> [Activity] Return each line of the records below that contains the word "this".

> [Supplied data]
=== Section Start ===

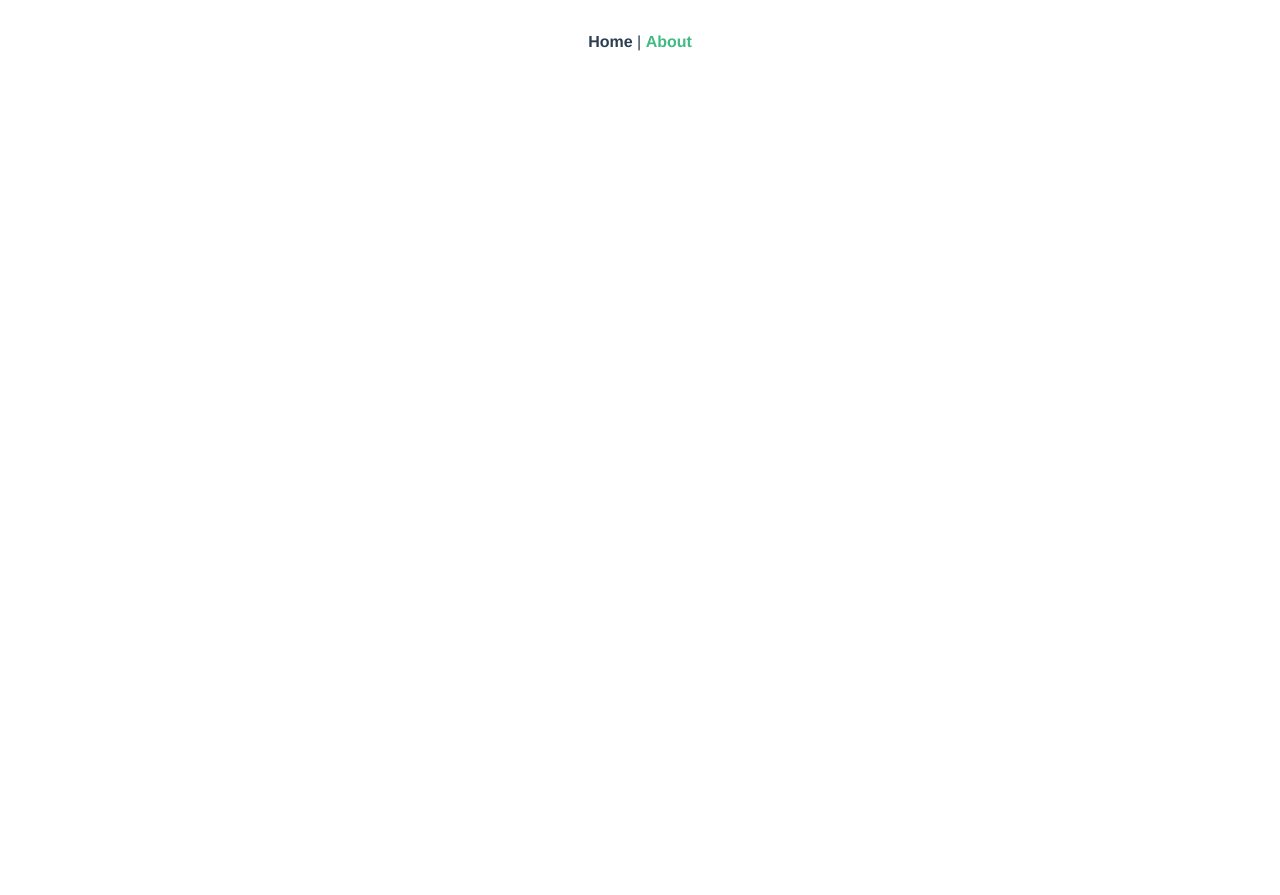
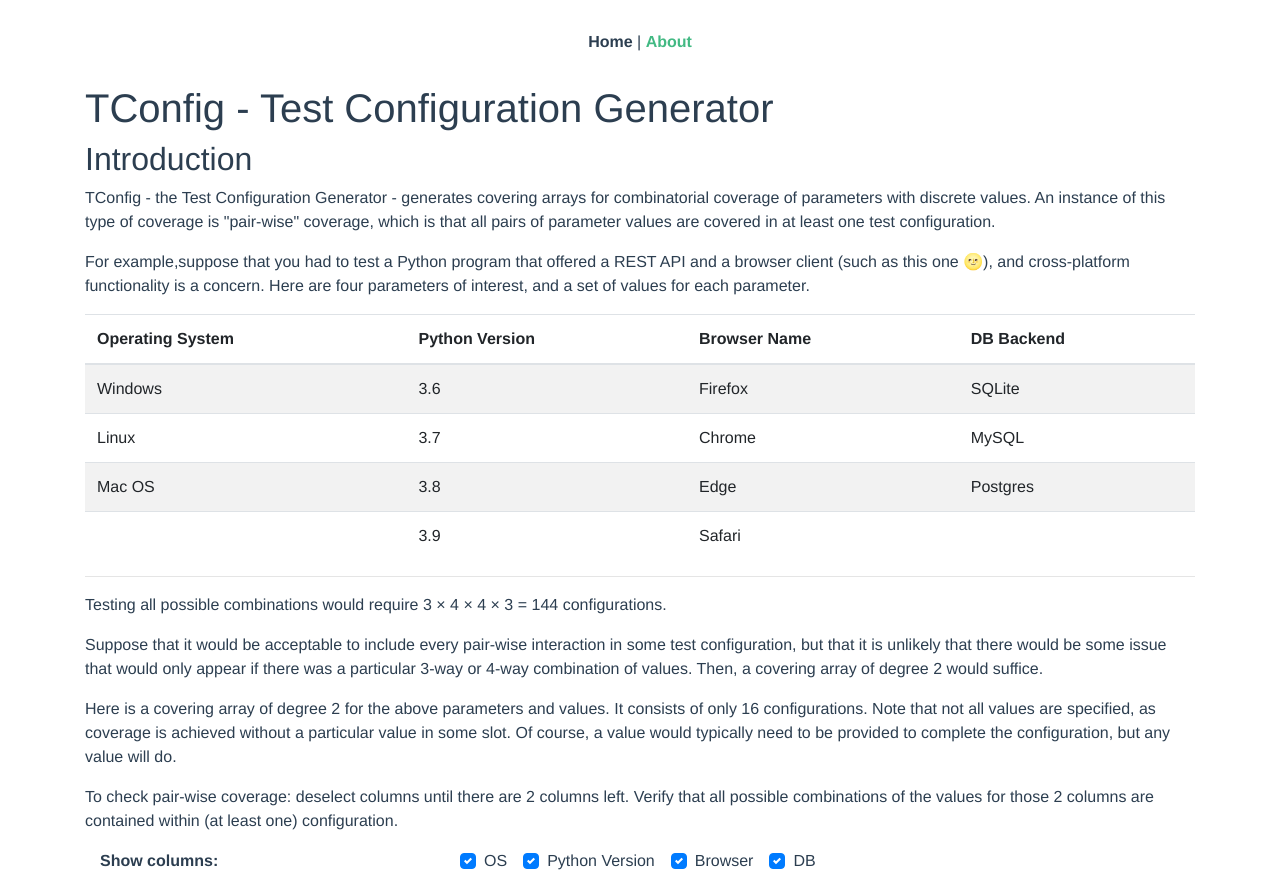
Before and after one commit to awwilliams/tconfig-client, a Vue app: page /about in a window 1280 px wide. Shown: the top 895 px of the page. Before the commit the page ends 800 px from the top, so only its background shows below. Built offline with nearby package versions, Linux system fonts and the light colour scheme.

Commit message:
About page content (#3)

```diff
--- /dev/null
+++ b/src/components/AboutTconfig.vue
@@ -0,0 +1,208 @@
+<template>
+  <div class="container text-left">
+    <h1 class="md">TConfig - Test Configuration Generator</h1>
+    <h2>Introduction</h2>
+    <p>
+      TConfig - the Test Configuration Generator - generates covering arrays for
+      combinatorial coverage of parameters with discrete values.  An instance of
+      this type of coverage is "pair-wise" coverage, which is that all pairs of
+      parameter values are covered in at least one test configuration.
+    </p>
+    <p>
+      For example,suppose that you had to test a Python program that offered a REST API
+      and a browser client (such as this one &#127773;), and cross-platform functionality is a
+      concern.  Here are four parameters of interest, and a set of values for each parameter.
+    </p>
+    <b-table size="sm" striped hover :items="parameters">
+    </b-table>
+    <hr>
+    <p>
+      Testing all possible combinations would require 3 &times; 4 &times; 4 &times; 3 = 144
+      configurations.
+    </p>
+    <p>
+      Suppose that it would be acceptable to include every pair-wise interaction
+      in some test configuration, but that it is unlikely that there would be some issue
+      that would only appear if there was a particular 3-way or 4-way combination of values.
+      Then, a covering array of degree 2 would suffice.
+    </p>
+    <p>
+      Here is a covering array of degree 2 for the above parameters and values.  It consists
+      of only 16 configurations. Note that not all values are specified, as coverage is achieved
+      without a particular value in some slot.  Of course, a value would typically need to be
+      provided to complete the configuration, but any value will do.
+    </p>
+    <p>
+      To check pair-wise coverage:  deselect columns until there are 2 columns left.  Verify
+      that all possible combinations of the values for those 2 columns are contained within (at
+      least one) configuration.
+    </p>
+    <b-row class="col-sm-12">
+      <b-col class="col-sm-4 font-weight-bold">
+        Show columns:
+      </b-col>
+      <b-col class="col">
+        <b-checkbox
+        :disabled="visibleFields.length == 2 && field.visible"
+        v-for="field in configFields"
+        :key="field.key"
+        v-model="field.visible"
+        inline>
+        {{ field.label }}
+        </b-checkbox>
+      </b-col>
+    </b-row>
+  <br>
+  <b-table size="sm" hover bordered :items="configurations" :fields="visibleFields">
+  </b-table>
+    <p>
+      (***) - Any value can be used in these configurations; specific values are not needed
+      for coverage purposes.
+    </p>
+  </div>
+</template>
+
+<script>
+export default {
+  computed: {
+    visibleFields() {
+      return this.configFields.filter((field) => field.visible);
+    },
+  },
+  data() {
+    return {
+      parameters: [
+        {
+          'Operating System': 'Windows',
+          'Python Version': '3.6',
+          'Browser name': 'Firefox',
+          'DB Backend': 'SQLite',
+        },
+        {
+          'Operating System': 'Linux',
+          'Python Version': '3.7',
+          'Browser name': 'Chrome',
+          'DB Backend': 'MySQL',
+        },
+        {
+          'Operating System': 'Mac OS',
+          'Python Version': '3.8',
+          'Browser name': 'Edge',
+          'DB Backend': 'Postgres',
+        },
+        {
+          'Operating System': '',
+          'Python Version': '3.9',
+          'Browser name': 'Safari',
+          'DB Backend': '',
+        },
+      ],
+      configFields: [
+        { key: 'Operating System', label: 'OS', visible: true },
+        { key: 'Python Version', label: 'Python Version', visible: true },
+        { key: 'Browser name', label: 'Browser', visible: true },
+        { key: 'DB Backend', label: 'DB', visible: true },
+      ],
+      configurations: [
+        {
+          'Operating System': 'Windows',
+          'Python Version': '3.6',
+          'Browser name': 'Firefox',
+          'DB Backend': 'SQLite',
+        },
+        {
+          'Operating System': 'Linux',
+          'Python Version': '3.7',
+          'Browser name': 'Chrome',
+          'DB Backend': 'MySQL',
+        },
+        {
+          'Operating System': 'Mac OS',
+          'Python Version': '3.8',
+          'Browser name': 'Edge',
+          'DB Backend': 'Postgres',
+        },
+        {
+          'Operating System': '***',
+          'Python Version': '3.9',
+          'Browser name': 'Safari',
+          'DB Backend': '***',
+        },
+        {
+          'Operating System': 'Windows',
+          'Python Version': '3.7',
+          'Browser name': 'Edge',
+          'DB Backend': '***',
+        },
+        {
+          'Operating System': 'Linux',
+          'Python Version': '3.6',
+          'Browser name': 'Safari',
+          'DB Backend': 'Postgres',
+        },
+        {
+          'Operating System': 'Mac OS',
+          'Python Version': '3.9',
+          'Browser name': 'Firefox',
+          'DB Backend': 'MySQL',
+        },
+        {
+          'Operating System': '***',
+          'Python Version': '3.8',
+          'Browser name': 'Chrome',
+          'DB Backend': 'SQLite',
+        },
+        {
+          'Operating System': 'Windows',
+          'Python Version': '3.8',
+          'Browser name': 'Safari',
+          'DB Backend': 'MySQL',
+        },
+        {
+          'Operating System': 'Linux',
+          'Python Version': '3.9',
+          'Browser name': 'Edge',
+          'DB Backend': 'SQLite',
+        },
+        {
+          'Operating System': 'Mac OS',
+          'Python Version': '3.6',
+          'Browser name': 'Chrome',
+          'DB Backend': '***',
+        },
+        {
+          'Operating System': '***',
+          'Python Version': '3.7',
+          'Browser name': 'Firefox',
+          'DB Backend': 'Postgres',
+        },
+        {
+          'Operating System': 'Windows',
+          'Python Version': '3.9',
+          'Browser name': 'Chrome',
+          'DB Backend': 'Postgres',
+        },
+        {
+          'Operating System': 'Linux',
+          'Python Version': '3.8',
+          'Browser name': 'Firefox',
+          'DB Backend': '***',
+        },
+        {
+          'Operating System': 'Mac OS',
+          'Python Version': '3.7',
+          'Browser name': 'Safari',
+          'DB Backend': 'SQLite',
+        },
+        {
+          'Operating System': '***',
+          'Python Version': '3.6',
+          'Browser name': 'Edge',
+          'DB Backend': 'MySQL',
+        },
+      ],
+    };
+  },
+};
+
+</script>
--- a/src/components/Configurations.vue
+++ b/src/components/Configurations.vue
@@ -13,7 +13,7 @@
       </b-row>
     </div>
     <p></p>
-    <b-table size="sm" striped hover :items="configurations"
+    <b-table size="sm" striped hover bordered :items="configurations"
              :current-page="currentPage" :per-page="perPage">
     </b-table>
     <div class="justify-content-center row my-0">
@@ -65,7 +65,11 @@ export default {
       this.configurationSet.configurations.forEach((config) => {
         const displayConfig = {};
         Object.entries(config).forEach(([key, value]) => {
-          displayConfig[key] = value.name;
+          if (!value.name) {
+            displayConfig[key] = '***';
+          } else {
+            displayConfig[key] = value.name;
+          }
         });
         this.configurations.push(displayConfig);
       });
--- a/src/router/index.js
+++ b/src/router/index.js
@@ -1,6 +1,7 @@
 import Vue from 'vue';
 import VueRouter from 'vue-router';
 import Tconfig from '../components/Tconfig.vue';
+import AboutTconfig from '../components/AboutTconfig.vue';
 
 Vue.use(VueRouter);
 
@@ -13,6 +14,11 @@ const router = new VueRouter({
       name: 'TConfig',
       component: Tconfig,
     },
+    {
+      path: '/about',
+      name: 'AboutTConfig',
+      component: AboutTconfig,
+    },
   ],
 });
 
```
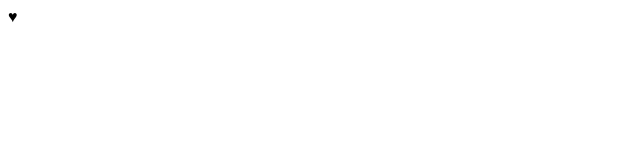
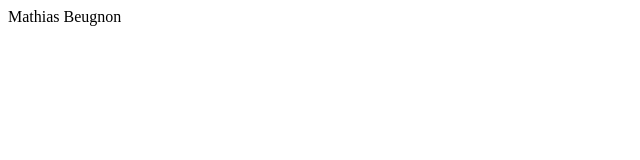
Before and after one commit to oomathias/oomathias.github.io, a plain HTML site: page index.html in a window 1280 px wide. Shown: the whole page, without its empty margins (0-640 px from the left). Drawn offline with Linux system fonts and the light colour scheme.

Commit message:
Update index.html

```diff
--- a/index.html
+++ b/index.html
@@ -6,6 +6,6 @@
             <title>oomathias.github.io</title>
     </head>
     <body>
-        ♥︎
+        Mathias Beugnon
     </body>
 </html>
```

=== Section End ===

> [Answer space]
+      this type of coverage is "pair-wise" coverage, which is that all pairs of
+      and a browser client (such as this one &#127773;), and cross-platform functionality is a
+      return this.configFields.filter((field) => field.visible);
       this.configurationSet.configurations.forEach((config) => {
         this.configurations.push(displayConfig);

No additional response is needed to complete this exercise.